#### [ASSIGNED TASK]
Look through the lines below, find those with the word "background", and copy them.

Web interface edit records:
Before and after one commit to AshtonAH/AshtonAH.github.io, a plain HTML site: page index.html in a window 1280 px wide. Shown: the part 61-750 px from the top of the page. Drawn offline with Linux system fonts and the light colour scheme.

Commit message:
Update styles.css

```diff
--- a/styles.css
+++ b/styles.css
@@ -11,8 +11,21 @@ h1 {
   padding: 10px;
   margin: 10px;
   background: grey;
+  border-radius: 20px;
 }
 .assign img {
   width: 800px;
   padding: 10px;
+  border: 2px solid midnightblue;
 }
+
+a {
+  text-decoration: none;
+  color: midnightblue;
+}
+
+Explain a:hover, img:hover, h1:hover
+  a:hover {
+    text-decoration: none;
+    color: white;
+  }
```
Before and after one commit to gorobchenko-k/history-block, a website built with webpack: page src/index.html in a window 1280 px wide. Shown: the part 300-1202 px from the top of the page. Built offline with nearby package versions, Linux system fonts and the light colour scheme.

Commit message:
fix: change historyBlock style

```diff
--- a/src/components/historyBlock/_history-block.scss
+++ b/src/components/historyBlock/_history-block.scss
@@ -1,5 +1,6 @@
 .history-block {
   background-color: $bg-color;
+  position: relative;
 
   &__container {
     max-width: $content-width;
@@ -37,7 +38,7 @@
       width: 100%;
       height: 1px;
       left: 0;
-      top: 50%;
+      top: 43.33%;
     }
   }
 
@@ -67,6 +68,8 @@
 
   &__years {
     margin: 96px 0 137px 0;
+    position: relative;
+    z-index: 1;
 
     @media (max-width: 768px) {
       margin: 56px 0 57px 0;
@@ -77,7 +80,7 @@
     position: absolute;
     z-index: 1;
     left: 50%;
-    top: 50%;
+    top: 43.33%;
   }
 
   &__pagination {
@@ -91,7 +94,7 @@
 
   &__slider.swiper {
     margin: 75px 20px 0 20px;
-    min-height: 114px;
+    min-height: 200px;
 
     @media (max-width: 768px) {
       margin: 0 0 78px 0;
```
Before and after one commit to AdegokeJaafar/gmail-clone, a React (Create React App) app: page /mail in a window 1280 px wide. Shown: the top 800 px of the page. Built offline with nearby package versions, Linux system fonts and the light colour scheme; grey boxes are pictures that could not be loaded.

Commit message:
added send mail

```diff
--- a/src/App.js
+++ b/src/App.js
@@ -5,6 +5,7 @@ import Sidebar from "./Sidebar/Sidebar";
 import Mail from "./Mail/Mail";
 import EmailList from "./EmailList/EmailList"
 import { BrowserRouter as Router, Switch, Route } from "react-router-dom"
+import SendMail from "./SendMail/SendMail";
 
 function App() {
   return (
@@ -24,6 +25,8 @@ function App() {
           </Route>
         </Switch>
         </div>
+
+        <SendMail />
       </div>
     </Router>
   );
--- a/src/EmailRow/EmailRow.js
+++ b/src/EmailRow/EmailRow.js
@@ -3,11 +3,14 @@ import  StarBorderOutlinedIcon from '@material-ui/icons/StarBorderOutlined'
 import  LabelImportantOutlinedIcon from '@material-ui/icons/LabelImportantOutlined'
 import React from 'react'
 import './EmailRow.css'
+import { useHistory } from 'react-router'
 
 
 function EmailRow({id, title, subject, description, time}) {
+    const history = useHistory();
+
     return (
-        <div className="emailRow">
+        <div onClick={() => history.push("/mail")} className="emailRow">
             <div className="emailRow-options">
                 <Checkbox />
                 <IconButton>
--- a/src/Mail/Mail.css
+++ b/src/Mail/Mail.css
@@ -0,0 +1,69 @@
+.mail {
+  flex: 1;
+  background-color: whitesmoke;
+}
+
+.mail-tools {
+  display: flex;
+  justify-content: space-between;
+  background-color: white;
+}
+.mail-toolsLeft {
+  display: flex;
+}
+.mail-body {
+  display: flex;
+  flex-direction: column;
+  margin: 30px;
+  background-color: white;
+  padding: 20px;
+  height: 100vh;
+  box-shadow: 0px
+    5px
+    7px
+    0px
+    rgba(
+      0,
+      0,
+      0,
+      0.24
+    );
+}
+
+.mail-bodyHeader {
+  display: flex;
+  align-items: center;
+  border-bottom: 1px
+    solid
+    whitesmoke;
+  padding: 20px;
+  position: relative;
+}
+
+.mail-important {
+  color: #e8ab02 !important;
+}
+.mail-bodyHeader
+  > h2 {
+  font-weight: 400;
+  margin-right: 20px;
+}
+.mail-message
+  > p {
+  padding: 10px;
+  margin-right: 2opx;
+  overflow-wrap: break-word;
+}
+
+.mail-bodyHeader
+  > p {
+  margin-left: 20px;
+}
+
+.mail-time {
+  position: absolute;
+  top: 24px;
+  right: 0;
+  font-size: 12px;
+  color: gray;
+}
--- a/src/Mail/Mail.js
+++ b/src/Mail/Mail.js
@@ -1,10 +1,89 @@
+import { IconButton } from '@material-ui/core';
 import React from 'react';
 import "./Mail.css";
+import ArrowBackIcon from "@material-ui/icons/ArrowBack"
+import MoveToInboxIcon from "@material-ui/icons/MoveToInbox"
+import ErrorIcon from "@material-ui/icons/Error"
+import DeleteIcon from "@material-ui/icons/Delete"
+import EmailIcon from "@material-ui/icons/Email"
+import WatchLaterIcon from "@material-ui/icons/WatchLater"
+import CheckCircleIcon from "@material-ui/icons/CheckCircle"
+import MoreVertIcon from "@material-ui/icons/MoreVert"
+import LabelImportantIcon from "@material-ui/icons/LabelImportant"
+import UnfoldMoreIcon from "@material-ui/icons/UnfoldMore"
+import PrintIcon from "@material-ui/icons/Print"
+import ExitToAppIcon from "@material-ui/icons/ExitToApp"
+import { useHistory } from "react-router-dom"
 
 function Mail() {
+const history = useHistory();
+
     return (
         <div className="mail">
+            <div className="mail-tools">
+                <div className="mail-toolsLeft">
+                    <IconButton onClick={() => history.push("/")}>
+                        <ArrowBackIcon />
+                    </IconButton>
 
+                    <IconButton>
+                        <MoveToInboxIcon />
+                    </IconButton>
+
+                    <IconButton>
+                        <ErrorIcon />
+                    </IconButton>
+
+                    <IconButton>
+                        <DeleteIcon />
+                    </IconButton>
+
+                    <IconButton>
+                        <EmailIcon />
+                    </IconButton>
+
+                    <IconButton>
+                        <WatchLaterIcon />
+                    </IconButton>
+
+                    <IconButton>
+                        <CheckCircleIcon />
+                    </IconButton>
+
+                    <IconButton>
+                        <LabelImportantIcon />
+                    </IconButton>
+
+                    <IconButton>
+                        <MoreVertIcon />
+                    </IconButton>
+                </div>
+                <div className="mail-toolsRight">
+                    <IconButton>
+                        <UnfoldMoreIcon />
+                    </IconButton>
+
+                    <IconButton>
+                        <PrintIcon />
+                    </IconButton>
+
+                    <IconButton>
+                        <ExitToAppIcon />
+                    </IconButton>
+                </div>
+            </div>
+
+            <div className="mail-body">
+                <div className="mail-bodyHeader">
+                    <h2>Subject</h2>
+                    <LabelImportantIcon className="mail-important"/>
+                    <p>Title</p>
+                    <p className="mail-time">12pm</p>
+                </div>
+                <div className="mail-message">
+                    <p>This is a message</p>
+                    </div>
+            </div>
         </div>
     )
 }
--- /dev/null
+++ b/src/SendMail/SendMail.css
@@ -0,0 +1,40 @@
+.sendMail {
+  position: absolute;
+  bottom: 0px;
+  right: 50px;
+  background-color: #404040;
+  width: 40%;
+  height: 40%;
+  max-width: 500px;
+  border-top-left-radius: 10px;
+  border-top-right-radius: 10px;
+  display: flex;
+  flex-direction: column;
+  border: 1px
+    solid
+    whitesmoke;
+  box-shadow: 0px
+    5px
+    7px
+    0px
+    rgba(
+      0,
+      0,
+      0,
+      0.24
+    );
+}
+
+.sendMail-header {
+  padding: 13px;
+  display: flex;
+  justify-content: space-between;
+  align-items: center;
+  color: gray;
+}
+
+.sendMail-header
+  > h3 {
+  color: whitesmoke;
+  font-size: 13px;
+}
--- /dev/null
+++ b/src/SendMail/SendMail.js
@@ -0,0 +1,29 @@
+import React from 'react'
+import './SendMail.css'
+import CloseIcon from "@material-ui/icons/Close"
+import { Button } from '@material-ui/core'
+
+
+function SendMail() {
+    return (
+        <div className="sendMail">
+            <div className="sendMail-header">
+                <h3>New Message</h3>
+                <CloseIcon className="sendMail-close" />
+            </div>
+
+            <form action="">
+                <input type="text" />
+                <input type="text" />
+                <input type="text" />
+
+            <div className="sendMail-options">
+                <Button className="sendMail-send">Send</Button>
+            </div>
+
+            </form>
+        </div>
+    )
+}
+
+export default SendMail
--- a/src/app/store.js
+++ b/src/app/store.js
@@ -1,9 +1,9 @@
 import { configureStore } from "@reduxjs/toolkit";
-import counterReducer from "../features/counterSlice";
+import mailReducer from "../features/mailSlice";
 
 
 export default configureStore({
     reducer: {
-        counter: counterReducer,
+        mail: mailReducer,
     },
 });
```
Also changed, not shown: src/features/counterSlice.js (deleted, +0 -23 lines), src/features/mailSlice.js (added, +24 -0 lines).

#### [RESULT]
   background: grey;
   background-color: $bg-color;
+  background-color: whitesmoke;
+  background-color: white;
+  background-color: white;
+  background-color: #404040;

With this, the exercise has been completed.